Start of Records shown

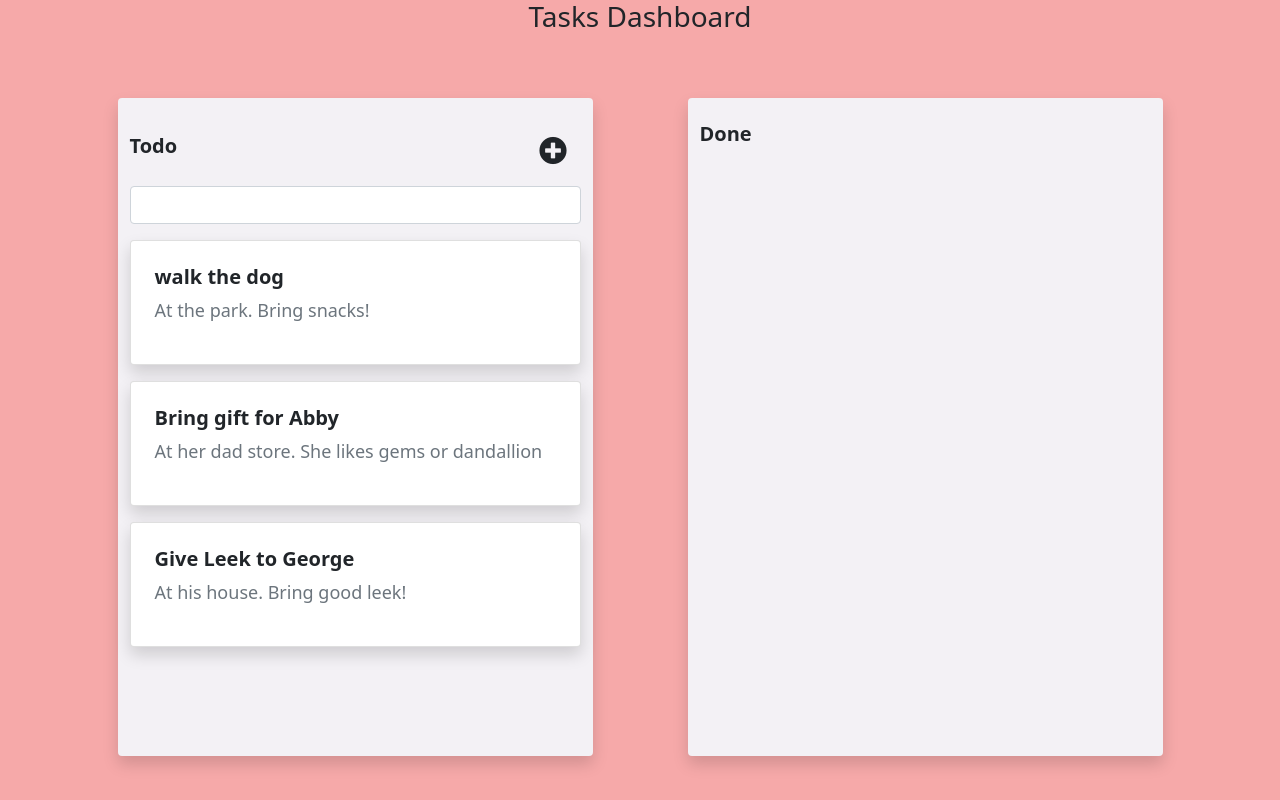
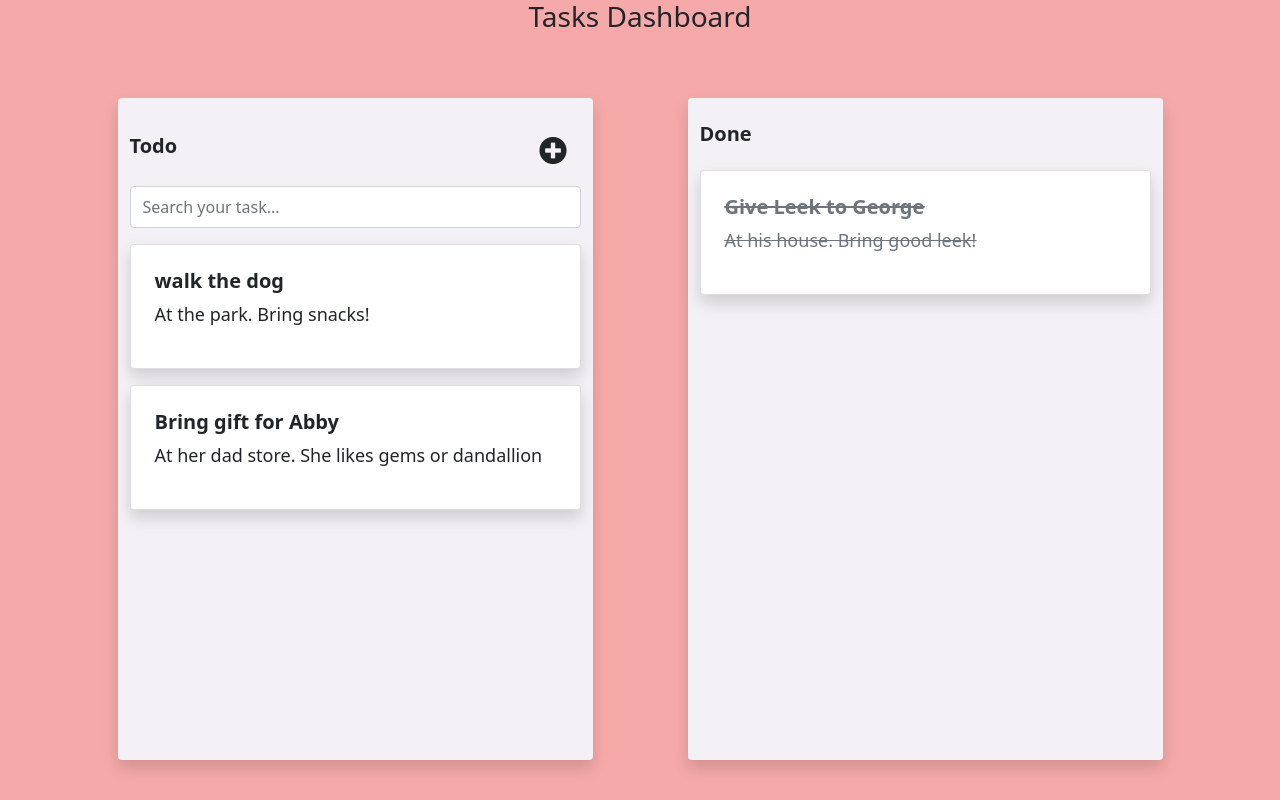
Before and after one commit to hongleang/todo-app-coding-challenge, a React (Create React App) app: page / in a window 1280 px wide. Built offline with nearby package versions, Linux system fonts and the light colour scheme.

Commit message:
fix filter function and add style to completed Task

```diff
--- a/src/components/dashboard/Dashboard.js
+++ b/src/components/dashboard/Dashboard.js
@@ -59,16 +59,17 @@ const Dashboard = () => {
   };
 
   const searchTask = (val) => {
-    // setSearchTerm(value);
-
     const tasks = { ...starterData.tasks };
+    const colTaskIds = [ ...starterData.columns['column-1'].taskIds ];
     const filteredTask = Object.entries(tasks)
       .filter(([key, value]) => {
-        return value.title
+
+        return !value.isDone && value.title
           .toLowerCase()
           .includes(val.toLocaleLowerCase());
       })
-      .map((task => task[0]));
+      .map(task => task[0]);
+
     setStarterData({
       ...starterData,
       columns: {
@@ -78,10 +79,10 @@ const Dashboard = () => {
           taskIds: filteredTask
         }
       }
-    })
+    });
   };
 
-  const handleDragEnd = ({ destination, source, draggableId, type }) => {
+  const handleDragEnd = ({ destination, source, draggableId }) => {
     if (!destination) return;
     if (
       destination.droppableId === source.droppableId &&
@@ -92,6 +93,8 @@ const Dashboard = () => {
     // Search column through startderData
     const start = starterData.columns[source.droppableId];
     const end = starterData.columns[destination.droppableId];
+
+
 
     if (start === end) {
       const taskIds = [...start.taskIds];
@@ -110,13 +113,15 @@ const Dashboard = () => {
           [start.id]: newColOrder,
         },
       });
-      console.log(starterData.columns);
       return; // return after action
     }
 
     const startColTaskIds = [...start.taskIds];
     const endColTaskIds = [...end.taskIds];
     const removed = startColTaskIds.splice(source.index, 1);
+
+    starterData.tasks[draggableId].isDone = !starterData.tasks[draggableId].isDone;
+
     endColTaskIds.splice(destination.index, 0, removed[0]);
 
     const newStarterCol = {
--- a/src/components/modal/Modal.js
+++ b/src/components/modal/Modal.js
@@ -15,7 +15,7 @@ const Modal = ({addTask, colId}) => {
 
   const handleSubmit = (event) => {
     event.preventDefault();
-    task.title.length > 0 ? addTask({...task, id: uuidv4()}, colId)
+    task.title.length > 0 ? addTask({...task, id: uuidv4(), isDone: false}, colId)
     : setTask({title: "", description: ""}); // Clear the input
   };
 
--- a/src/components/task/Task.js
+++ b/src/components/task/Task.js
@@ -3,8 +3,9 @@ import "./task.scss";
 import { Draggable } from "react-beautiful-dnd";
 
 const Task = (props) => {
-  const { title, description, id, deleteTask, index, col, colId } = props;
+  const { title, description,completed, id, deleteTask, index, col, colId } = props;
 
+  const isDone = completed ? 'text-decoration-line-through text-muted bg-gray-900' : 'text-decoration-none';
   const passDataToModal = (taskId, title, description) => {
     const editModal = document.querySelector("#editTaskModal");
     editModal.addEventListener("shown.bs.modal", function (event) {
@@ -17,7 +18,7 @@ const Task = (props) => {
     });
   };
 
-  const handleClick = (e) => {
+  const handleClick = () => {
     passDataToModal(id, title, description);
   };
 
@@ -30,10 +31,10 @@ const Task = (props) => {
           {...provided.draggableProps}
           {...provided.dragHandleProps}
         >
-          <div className="card shadow my-3 p-2">
+          <div className={`card shadow my-3 p-2 ${isDone}`}>
             <div className="card-body">
               <div className="d-flex justify-content-between">
-                <h5 className="card-title fw-bold">{title}</h5>
+                <h5 className={`card-title fw-bold ${isDone}`}>{title}</h5>
                 <div className="button-wrapper">
                   <button onClick={() => deleteTask(id, colId)} className="btn">
                     <i className="fas fa-trash fs-5 deleteIcon"></i>
@@ -49,7 +50,7 @@ const Task = (props) => {
                   </button>}
                 </div>
               </div>
-              <p className="text-muted text-gray">{description}</p>
+              <p className={`${isDone}`}>{description}</p>
             </div>
           </div>
         </div>
--- a/src/components/todo/Todo.js
+++ b/src/components/todo/Todo.js
@@ -1,4 +1,4 @@
-import React, {useState} from "react";
+import React, { useState } from "react";
 import Modal from "../modal/Modal";
 import EditTask from "../modal/EditTask";
 import "./todo.scss";
@@ -7,7 +7,6 @@ import Task from "../task/Task";
 import { Droppable } from "react-beautiful-dnd";
 
 const Todo = (props) => {
-
   const {
     title,
     tasks,
@@ -33,7 +32,12 @@ const Todo = (props) => {
         )}
       </div>
       {title === "Todo" && (
-        <input type="text" onChange={ event => onSearchTask(event.target.value)} className="form-control" />
+        <input
+          type="text"
+          placeholder="Search your task..."
+          onChange={(event) => onSearchTask(event.target.value)}
+          className="form-control py-2"
+        />
       )}
       <Modal colId={id} addTask={onAddTask} />
       <EditTask colId={id} editTask={onEditTask} />
@@ -51,6 +55,7 @@ const Todo = (props) => {
                 col={title}
                 colId={id}
                 title={task.title}
+                completed={task.isDone}
                 index={index}
                 description={task.description}
                 deleteTask={onDeleteTask}
--- a/src/data/data.js
+++ b/src/data/data.js
@@ -2,20 +2,20 @@ import { v4 as uuidv4 } from "uuid";
 
 const initialData = {
   tasks: {
-    "task-1": { id: "task-1", title: "walk the dog", description: "At the park. Bring snacks!"},
-    "task-2": { id: "task-2", title: "Bring gift for Abby", description: "At her dad store. She likes gems or dandallion" },
-    "task-3": { id: "task-3", title: "Give Leek to George", description: "At his house. Bring good leek!"}
+    "task-1": { id: "task-1", title: "walk the dog", description: "At the park. Bring snacks!", isDone: false},
+    "task-2": { id: "task-2", title: "Bring gift for Abby", description: "At her dad store. She likes gems or dandallion", isDone:false },
+    "task-3": { id: "task-3", title: "Give Leek to George", description: "At his house. Bring good leek!", isDone: true}
   },
   columns: {
     "column-1": {
       id: "column-1",
       title: "Todo",
-      taskIds: ["task-1","task-2","task-3"]
+      taskIds: ["task-1","task-2"]
     },
     "column-2": {
       id: "column-2",
       title: "Done",
-      taskIds: []
+      taskIds: ["task-3"]
     }
   },
   columnOrder: ["column-1", "column-2"]
```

End of Records shown

• What this task involves:
Look through the records and copy down every line that holds "isDone".

• Task answer:
+        return !value.isDone && value.title
+    starterData.tasks[draggableId].isDone = !starterData.tasks[draggableId].isDone;
+    task.title.length > 0 ? addTask({...task, id: uuidv4(), isDone: false}, colId)
+  const isDone = completed ? 'text-decoration-line-through text-muted bg-gray-900' : 'text-decoration-none';
+          <div className={`card shadow my-3 p-2 ${isDone}`}>
+                <h5 className={`card-title fw-bold ${isDone}`}>{title}</h5>
+              <p className={`${isDone}`}>{description}</p>
+                completed={task.isDone}
+    "task-1": { id: "task-1", title: "walk the dog", description: "At the park. Bring snacks!", isDone: false},
+    "task-2": { id: "task-2", title: "Bring gift for Abby", description: "At her dad store. She likes gems or dandallion", isDone:false },
+    "task-3": { id: "task-3", title: "Give Leek to George", description: "At his house. Bring good leek!", isDone: true}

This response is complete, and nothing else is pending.